Your college years present many new opportunities, like having a roommate for the first time. It might be something you’re considering to help pay for your rent or something that’s required of you to live on campus. Either way, you might be wondering how to navigate your first roommate experience. Check out this guide to learn helpful tips that make rooming with another person much more manageable.
1. Start Talking Before Your Move
Message your roommate on social media if you have a few days or weeks before you start living with them. Get to know them through casual conversations to get an idea of how you’ll live together. Someone who has wildly different interests and lives a lifestyle that’s the opposite of yours will quickly reveal what you can expect.
It’s a great chance to figure out how to compromise with your first roommate, too. You’ll know how they communicate most easily because you’ve already started talking.
2. List Your Living Space Priorities
As you read about how to navigate your first roommate experience, don’t forget to start a conversation about your priorities. What drives your routine? Maybe you’re an early bird who needs quiet hours at night. Perhaps you aren’t great at doing dishes regularly and don’t want to agree to a strict cleaning schedule.
Ask your future roommate to list their priorities too. By combining your lists, you’ll create a routine that works for both of you while you have to live together.
3. Give Each Other Space
Your first instinct may be to spend tons of time with your new roommate, but that isn’t always a great idea. One of the best tips for living with a roommate is giving each other space after moving into your dorm or apartment.
You’ll both need time to develop your individual routines. Things may change unexpectedly or need adjustment, like how much time you spend at the library versus studying at home. Feeling tied down to roommate commitments will only add stress to your lives, so don’t think of space as a bad thing while you get used to your new schedule.
4. Establish a Bill Schedule
Financial commitments will be part of your roommate experience if you have to pay bills together. Most students get roommates for that very reason. The average rent requires 30% of a person’s income, which feels like much more when you’re working a part-time college job.
Talking about your finances is also the first thing you’ll need to know how to compromise with your first roommate. Some bills will change every month, so talk about how to split them fairly while considering each of your financial limitations.

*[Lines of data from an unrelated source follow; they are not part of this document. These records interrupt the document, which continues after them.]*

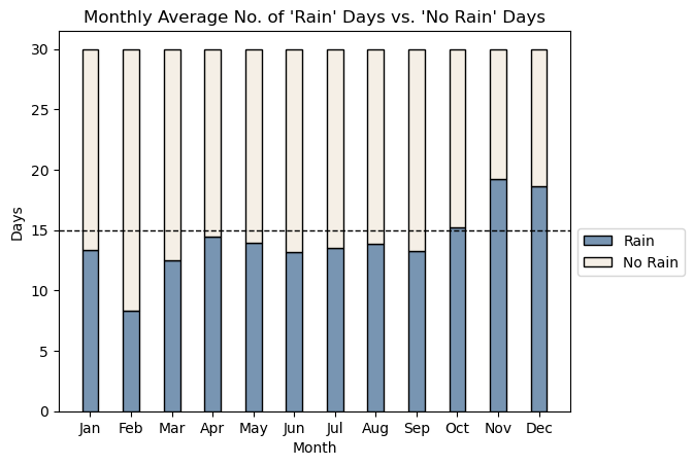
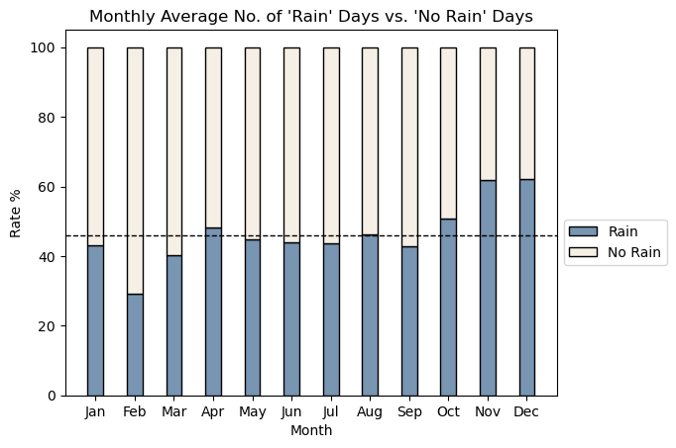
update plot 2

Changed region(s): [[0.0, 0.0625, 0.9941, 0.9688], [0.1243, 0.0, 0.8077, 0.0625]]

diff --git a/project_1/README.md b/project_1/README.md
@@ -41,7 +41,7 @@ When our nature environment is getting hotter, the demand of aircon usage is gro
 [Return to top](#Table-of-Contents)
 
 ## Brief Summary of Analysis
-Historical data shows that almost half (46%) of the days were raining over the past 40 years in Singapore. And almost half of the month is raining for most months in a year, except that Feb has relatively fewer rainy days while Nov and Dec have relatively more rainy days. 
+Historical data shows that almost half (46%) of the days were raining over the past 40 years in Singapore. Feb has relatively fewer rainy days while Nov and Dec have relatively more rainy days. 
 
 <img src="images/Picture1.png">
 <img src="images/Picture2.png">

5. Talk About Rules for Guests
Any guide that explains how to live with a roommate should mention how guests can complicate things. Your roommate might have friends over all the time and make studying difficult. They could also invite people over for the night.
Would you feel comfortable having strangers sleeping in your apartment? What about having a party in your living room while you’re trying to read? Talk about how often you’ll both have people over and when you’ll need quiet time. Laying everything out early in the semester will prevent things from becoming tense later on.
6. Keep an Open Mind
Keeping an open mind is another one of the best tips for living with a roommate. Even if you talk everything out and get along great, things could change. School-related stresses and complications in your personal lives might force your routines to change unexpectedly.
During every conversation with your future roommate, try to keep an open mind while discussing what they’re going through. Change may be challenging, but it doesn’t have to ruin your friendship or your living arrangements. Try to align your routines as much as possible and remind yourself that conflicts aren’t always personal.
Enjoy Your First Roommate Experience
Now that you know more about how to live with a roommate, get excited for what’s in your future. You’re about to have a great experience with a brand-new friend! No matter what happens, you have helpful tips stored in your back pocket to help you work through potentially conflicting routines.